Work item: Going through the entries below, copy out each line that contains "media".

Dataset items
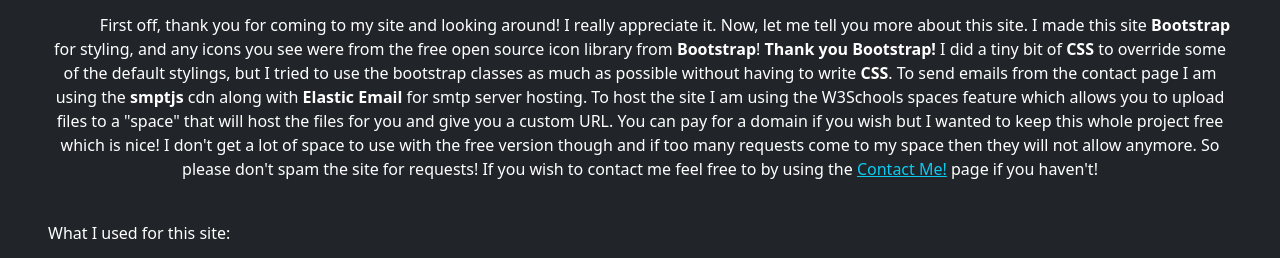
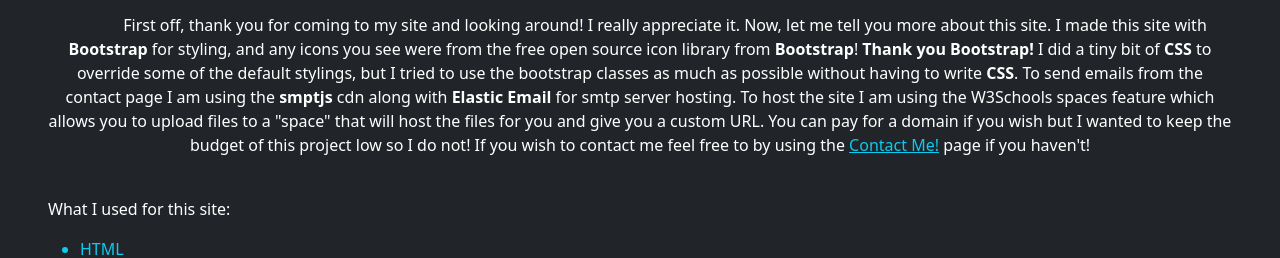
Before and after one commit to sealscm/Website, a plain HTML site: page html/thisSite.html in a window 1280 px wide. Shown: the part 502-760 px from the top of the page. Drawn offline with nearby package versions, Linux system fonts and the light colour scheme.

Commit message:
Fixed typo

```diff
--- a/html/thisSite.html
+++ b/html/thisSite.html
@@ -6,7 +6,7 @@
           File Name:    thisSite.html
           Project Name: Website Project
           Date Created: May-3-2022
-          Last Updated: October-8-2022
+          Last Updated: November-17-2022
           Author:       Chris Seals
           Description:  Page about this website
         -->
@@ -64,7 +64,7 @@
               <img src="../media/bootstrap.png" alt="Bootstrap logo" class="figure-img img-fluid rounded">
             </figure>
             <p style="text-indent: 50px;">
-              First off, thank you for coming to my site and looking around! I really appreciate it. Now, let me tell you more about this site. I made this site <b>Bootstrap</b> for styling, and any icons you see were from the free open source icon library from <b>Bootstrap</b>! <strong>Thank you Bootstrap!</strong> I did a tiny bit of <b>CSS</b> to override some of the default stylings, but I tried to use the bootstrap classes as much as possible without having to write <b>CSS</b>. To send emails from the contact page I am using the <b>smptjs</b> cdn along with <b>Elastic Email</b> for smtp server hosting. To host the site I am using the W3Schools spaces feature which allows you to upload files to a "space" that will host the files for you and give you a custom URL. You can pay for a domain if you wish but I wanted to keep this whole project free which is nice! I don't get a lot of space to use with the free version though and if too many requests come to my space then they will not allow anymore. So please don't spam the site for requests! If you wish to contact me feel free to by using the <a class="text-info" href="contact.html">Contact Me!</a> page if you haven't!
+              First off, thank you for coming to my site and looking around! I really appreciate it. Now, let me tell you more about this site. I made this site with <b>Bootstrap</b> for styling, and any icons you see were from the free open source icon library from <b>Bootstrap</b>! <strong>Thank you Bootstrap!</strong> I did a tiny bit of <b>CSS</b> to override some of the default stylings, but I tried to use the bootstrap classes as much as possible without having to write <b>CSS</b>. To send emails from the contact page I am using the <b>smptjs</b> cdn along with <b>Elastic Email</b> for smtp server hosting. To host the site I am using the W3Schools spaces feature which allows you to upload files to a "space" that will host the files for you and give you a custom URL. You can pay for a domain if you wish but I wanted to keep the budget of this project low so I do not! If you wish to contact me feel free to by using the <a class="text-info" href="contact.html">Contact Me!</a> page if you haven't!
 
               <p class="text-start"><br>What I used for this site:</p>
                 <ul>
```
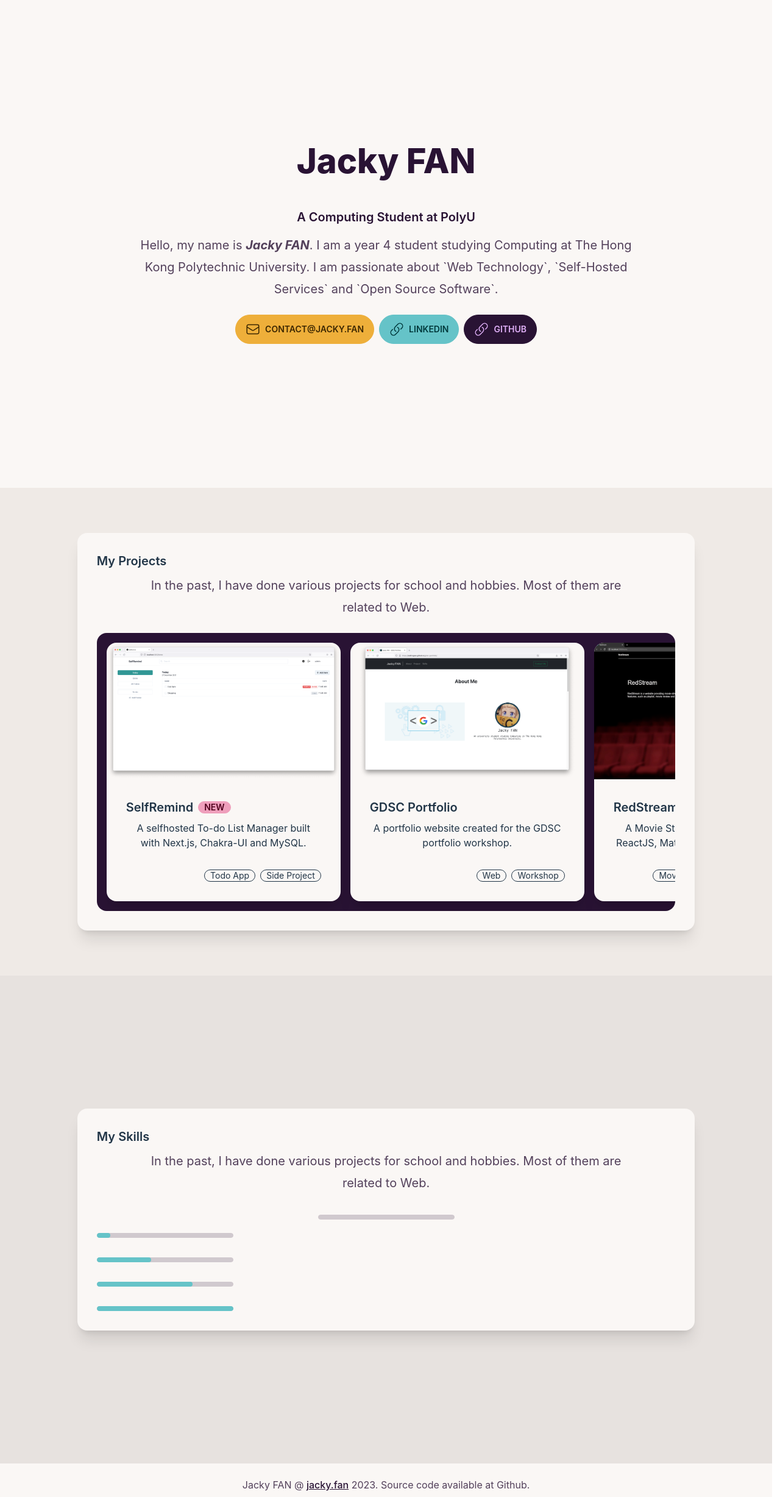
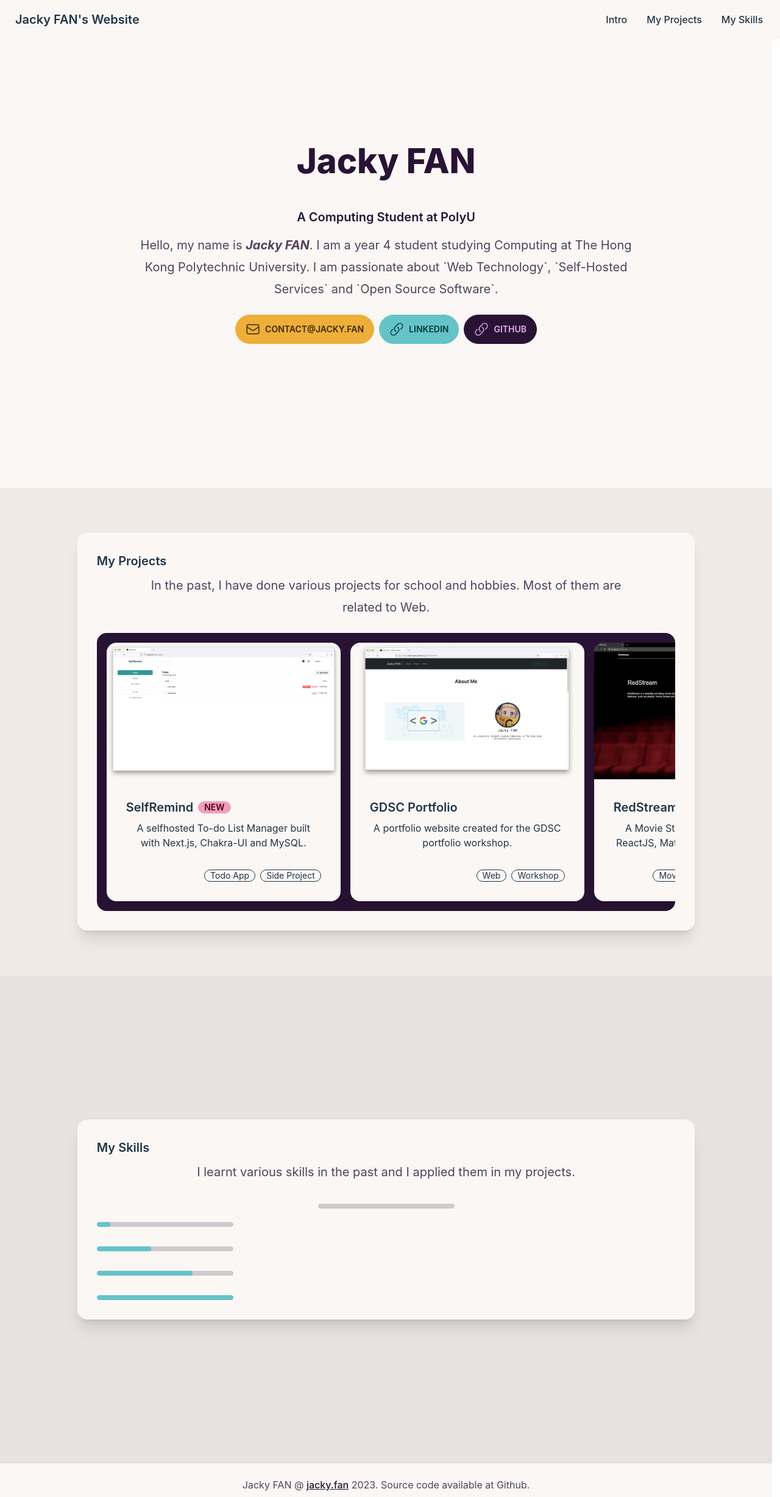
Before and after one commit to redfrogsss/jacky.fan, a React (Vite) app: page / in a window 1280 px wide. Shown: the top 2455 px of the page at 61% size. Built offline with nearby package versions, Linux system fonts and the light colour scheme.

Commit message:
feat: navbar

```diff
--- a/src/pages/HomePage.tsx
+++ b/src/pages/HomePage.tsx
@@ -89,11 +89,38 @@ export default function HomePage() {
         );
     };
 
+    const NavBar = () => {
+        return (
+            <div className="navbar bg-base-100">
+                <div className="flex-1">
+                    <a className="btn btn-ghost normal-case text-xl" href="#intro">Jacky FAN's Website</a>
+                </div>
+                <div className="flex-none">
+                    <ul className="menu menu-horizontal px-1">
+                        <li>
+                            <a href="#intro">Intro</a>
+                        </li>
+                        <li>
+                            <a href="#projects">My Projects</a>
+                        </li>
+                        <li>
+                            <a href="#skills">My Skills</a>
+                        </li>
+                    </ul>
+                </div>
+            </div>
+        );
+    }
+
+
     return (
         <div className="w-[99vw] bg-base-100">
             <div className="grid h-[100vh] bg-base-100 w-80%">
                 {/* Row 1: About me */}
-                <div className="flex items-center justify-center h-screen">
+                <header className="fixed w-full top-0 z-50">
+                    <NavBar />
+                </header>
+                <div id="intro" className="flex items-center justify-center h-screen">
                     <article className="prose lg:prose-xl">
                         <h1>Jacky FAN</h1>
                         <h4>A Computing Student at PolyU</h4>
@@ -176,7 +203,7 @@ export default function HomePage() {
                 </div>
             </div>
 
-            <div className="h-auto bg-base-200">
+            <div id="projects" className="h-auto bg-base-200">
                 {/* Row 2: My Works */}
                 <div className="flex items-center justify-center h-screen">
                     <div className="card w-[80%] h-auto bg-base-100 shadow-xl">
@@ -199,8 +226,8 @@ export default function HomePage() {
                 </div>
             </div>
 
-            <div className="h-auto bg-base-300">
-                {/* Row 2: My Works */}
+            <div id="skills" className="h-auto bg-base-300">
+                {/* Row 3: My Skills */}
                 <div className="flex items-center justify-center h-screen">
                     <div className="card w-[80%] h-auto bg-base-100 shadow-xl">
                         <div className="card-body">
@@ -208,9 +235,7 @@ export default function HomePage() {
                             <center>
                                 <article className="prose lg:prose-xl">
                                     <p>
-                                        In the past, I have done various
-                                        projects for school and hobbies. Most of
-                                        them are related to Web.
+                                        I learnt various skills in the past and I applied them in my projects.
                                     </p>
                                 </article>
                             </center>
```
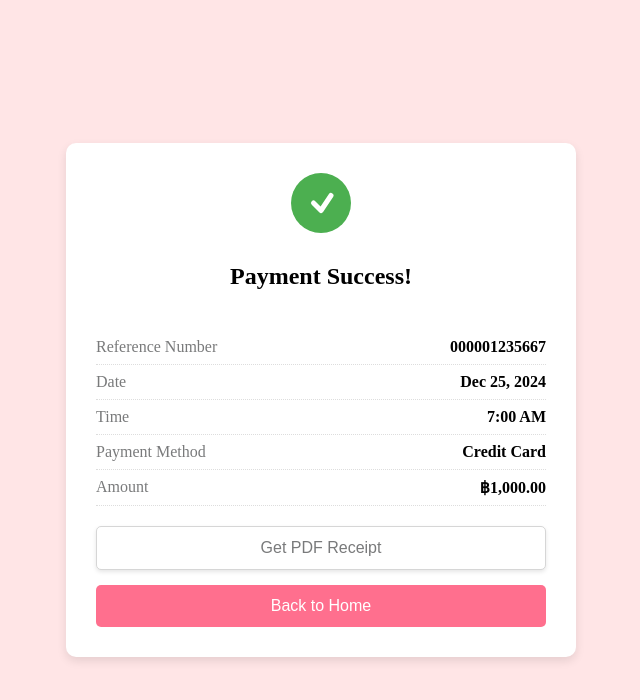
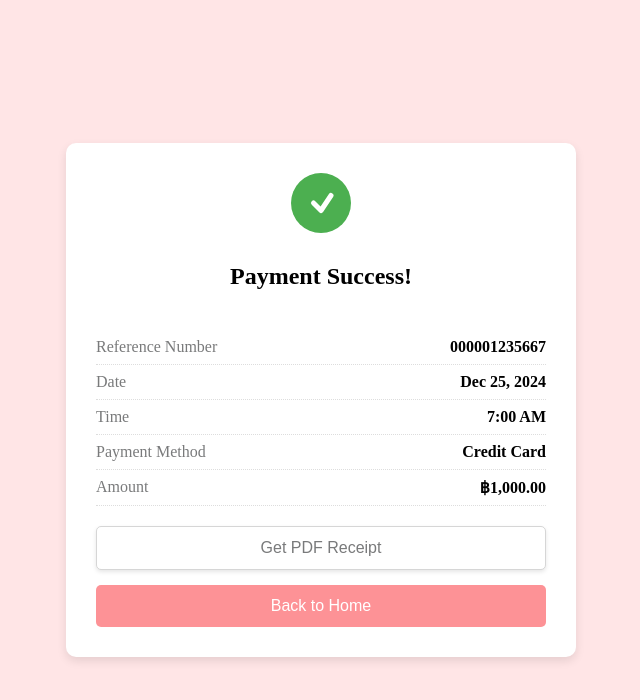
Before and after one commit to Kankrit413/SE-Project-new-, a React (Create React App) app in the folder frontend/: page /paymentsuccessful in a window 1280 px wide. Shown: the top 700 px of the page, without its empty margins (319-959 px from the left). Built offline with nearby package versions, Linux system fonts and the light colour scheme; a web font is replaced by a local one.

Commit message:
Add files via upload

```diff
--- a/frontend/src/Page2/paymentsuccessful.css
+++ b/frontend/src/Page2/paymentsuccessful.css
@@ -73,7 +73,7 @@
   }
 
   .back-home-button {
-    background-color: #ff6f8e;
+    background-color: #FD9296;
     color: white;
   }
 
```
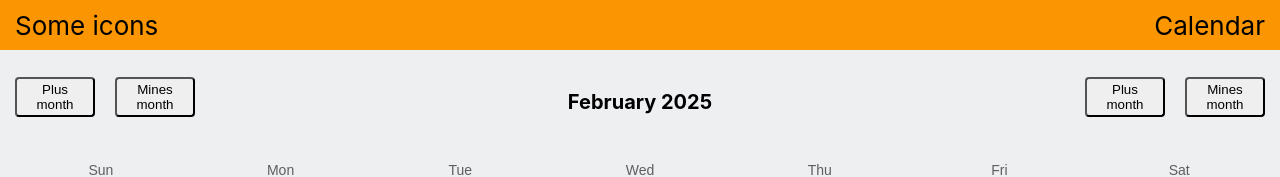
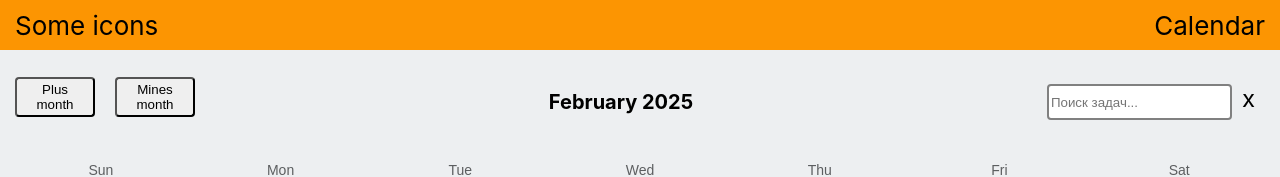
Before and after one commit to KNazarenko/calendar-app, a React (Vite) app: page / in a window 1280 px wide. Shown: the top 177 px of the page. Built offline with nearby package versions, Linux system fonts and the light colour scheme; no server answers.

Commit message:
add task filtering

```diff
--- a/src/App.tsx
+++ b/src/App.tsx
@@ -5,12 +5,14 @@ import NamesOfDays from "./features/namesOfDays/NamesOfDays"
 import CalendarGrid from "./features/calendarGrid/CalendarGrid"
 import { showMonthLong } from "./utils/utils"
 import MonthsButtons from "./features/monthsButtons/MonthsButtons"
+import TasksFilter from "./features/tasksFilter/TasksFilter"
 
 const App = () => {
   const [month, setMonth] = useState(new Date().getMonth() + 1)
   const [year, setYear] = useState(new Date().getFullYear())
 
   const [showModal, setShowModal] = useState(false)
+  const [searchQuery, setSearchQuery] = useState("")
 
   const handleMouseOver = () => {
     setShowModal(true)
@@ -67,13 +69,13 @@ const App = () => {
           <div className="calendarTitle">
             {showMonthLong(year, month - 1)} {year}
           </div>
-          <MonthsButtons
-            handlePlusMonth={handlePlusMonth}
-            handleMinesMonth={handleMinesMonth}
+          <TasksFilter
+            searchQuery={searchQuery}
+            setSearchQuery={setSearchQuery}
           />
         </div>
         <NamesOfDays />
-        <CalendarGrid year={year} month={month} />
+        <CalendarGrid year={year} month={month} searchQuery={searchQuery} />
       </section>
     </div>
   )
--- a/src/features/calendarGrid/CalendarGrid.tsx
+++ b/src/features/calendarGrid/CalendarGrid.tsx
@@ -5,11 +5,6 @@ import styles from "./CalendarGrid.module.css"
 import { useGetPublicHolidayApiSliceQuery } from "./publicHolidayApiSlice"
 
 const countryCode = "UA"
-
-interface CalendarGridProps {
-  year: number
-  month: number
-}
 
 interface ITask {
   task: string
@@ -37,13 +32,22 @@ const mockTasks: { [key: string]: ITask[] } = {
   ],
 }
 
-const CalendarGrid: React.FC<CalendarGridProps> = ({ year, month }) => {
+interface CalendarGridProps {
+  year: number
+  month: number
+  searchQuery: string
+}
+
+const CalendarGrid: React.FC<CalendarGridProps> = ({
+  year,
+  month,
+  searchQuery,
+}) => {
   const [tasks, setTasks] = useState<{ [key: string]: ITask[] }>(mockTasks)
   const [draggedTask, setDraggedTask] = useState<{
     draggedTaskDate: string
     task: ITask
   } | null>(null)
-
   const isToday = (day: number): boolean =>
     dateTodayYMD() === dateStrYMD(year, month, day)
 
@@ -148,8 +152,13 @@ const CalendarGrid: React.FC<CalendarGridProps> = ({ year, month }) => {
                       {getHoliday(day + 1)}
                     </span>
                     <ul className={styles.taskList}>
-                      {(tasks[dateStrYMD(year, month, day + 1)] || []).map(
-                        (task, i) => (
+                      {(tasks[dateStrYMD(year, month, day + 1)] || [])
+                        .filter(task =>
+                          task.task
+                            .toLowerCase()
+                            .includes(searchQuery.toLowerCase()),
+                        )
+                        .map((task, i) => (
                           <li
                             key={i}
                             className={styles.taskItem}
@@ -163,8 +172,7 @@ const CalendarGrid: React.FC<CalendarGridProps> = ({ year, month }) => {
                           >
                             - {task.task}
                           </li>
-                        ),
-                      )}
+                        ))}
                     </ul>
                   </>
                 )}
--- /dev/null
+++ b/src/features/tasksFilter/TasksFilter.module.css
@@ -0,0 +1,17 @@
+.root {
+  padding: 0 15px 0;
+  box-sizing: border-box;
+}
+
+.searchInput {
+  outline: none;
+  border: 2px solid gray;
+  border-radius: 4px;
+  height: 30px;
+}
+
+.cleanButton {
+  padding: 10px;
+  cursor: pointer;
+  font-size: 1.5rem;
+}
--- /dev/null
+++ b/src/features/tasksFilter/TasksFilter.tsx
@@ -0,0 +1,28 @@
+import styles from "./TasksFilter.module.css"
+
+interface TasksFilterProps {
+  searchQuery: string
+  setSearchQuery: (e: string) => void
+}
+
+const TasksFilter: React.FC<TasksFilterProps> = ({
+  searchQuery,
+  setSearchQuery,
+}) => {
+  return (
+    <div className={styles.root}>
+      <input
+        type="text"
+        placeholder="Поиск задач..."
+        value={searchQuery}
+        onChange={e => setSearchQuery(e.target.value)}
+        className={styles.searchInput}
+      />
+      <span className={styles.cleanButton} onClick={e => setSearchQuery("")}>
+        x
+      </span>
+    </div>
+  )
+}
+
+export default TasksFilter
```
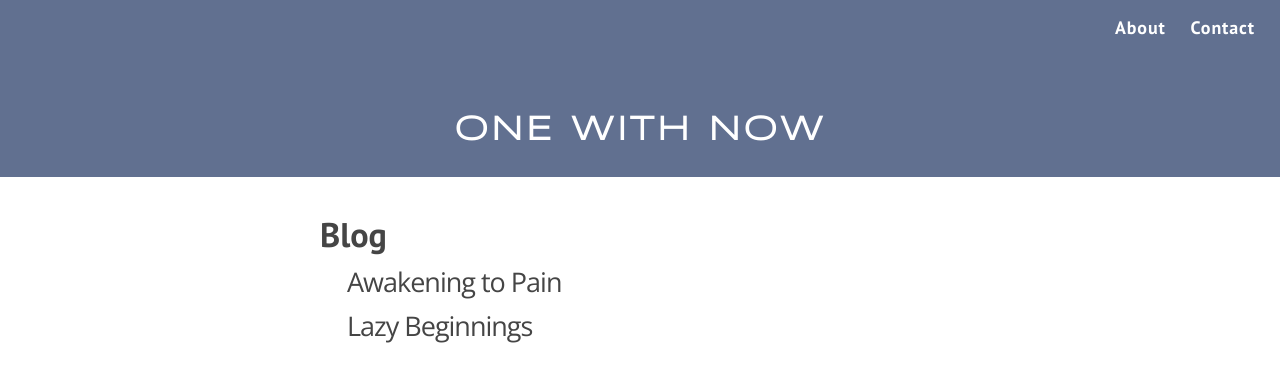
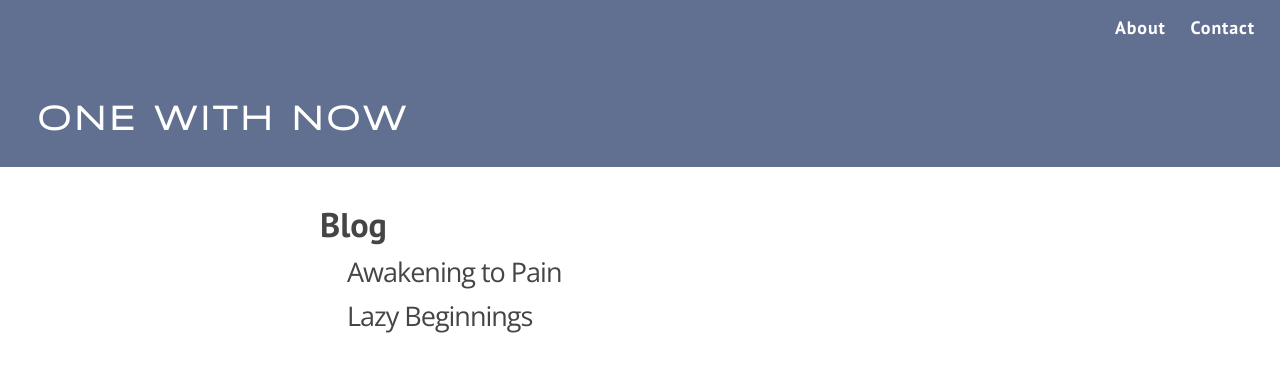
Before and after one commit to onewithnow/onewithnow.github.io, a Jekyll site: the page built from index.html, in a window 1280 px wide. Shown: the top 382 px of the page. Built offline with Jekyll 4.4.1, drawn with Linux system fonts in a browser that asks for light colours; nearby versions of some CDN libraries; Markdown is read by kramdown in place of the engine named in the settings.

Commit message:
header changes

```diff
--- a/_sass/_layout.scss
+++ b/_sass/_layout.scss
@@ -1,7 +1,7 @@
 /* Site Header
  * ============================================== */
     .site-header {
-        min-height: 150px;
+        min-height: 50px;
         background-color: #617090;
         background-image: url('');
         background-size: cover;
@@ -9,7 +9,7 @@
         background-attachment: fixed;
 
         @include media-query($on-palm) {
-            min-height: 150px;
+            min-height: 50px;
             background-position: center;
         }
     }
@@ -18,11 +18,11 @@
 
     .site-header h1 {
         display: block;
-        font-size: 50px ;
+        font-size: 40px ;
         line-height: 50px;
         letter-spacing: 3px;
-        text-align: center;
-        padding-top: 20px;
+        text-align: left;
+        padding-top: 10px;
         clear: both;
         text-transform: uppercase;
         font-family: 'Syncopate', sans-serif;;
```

Solution below:
               <img src="../media/bootstrap.png" alt="Bootstrap logo" class="figure-img img-fluid rounded">
         @include media-query($on-palm) {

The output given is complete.